# The records
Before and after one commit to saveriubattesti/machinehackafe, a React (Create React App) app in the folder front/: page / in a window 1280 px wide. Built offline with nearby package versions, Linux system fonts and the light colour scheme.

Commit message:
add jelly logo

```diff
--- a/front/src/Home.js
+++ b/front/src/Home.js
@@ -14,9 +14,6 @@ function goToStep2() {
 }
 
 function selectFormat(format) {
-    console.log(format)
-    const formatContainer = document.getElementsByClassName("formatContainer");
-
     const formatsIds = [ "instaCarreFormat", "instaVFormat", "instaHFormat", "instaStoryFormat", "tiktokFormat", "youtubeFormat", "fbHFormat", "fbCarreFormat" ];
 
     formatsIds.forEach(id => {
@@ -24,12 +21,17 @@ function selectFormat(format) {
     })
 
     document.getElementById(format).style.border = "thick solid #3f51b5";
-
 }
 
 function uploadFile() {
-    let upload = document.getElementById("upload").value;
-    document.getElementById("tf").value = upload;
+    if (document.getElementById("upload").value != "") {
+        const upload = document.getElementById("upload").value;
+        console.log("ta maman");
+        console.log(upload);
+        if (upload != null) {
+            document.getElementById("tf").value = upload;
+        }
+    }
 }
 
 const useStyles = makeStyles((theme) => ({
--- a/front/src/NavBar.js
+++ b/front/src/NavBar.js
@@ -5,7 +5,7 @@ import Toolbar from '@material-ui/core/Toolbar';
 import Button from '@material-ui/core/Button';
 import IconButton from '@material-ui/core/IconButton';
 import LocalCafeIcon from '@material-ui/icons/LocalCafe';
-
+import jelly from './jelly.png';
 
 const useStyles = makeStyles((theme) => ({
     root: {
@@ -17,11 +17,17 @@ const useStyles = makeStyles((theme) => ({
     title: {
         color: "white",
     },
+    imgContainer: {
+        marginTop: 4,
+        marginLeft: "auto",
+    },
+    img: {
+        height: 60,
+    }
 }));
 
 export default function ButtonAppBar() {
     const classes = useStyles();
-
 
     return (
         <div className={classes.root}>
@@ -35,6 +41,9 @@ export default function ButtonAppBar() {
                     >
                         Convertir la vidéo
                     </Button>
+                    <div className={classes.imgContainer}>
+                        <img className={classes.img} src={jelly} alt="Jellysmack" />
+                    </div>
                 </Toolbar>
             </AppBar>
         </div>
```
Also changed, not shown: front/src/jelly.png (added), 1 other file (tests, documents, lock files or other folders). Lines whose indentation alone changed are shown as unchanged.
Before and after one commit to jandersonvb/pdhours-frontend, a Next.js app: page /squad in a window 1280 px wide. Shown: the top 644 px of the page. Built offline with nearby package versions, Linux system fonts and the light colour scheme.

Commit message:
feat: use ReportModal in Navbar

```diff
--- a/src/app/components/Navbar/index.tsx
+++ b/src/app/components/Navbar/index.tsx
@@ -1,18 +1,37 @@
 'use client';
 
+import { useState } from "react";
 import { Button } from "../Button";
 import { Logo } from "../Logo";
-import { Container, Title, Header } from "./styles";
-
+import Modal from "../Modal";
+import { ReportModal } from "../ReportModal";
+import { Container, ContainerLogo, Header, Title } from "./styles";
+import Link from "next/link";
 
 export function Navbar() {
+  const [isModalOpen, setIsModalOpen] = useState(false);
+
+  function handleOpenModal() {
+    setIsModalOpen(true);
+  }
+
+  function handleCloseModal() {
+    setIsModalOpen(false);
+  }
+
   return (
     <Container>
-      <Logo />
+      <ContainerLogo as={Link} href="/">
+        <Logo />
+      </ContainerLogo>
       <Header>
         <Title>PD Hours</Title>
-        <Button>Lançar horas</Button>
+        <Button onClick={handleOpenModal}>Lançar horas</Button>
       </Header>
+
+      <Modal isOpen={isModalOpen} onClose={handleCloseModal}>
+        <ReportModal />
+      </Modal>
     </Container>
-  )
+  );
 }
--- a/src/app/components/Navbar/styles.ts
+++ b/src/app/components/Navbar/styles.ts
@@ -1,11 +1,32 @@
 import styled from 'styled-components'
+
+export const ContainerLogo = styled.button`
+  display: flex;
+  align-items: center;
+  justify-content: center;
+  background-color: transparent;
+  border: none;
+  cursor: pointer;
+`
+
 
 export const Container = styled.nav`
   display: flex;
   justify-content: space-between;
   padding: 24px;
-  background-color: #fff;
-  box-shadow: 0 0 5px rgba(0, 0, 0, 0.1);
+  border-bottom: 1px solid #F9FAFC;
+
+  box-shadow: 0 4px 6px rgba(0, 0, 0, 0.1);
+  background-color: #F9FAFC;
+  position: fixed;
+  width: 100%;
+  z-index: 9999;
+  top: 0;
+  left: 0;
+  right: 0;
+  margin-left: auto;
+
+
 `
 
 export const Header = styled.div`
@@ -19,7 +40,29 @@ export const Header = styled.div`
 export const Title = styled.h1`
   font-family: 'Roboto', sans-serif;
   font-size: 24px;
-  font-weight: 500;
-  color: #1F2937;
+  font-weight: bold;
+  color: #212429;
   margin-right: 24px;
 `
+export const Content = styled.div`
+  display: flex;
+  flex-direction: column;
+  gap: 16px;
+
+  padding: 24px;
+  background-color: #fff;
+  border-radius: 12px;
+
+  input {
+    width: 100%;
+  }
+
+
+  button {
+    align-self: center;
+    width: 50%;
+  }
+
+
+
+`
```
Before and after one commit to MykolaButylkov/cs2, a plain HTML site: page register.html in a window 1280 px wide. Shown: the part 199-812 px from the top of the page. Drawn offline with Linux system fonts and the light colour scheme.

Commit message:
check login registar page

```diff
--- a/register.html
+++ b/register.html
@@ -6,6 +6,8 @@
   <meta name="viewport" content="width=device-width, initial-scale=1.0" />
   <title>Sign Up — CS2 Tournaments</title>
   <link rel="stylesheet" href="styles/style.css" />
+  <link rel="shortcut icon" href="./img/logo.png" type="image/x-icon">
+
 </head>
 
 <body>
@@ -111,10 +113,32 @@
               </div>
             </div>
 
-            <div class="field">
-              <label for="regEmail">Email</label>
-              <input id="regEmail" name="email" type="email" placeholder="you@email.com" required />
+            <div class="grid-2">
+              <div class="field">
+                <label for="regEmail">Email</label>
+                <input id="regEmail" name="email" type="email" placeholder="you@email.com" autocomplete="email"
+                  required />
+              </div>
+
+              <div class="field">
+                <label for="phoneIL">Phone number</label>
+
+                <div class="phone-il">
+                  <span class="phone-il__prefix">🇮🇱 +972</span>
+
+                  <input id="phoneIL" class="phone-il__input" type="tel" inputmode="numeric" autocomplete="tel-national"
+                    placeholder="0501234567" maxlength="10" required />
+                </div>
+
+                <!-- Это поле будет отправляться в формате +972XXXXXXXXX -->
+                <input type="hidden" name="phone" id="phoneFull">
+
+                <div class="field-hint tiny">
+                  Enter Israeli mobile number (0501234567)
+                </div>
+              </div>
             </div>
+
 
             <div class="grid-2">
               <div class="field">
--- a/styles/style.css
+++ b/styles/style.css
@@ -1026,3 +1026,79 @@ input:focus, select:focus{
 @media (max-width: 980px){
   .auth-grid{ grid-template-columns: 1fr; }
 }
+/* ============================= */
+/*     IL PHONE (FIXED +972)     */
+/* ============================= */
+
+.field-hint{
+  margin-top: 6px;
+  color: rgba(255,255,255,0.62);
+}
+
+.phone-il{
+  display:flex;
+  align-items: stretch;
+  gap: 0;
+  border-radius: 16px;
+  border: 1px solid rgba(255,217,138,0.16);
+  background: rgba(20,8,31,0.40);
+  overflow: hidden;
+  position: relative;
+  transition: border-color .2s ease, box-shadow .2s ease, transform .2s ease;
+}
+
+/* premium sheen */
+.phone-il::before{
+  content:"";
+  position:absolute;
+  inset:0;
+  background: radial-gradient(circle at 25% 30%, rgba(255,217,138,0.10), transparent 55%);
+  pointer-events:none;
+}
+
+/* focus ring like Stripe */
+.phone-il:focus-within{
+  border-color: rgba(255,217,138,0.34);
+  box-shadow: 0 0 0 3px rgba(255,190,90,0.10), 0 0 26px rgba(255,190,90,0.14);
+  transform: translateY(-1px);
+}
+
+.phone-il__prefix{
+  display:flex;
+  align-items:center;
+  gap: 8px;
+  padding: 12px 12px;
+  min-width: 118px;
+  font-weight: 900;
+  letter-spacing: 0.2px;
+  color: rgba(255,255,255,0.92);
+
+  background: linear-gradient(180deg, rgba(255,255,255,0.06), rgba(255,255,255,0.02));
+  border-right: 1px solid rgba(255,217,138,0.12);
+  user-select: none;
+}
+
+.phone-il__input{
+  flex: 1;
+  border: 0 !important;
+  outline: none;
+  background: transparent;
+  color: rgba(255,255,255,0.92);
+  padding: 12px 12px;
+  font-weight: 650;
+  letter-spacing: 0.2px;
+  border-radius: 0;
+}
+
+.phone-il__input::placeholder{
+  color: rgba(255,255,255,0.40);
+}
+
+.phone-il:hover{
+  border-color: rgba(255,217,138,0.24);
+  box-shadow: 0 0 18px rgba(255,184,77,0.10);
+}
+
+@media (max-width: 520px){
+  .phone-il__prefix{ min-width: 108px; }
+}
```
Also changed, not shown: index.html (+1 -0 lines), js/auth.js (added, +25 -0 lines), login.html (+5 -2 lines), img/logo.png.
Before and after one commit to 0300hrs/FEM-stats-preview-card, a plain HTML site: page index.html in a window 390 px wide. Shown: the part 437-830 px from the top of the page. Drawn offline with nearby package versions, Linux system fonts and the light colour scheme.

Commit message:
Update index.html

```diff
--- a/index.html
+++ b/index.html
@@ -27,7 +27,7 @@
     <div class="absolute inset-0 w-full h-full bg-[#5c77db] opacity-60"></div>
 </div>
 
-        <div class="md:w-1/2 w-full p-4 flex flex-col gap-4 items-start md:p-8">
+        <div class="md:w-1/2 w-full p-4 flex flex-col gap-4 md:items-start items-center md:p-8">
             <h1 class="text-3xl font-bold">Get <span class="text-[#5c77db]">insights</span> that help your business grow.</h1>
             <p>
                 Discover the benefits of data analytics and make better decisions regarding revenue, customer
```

# Task directions
In the records above, the lines containing the string "flex" should be counted; give only the total.

# Result
9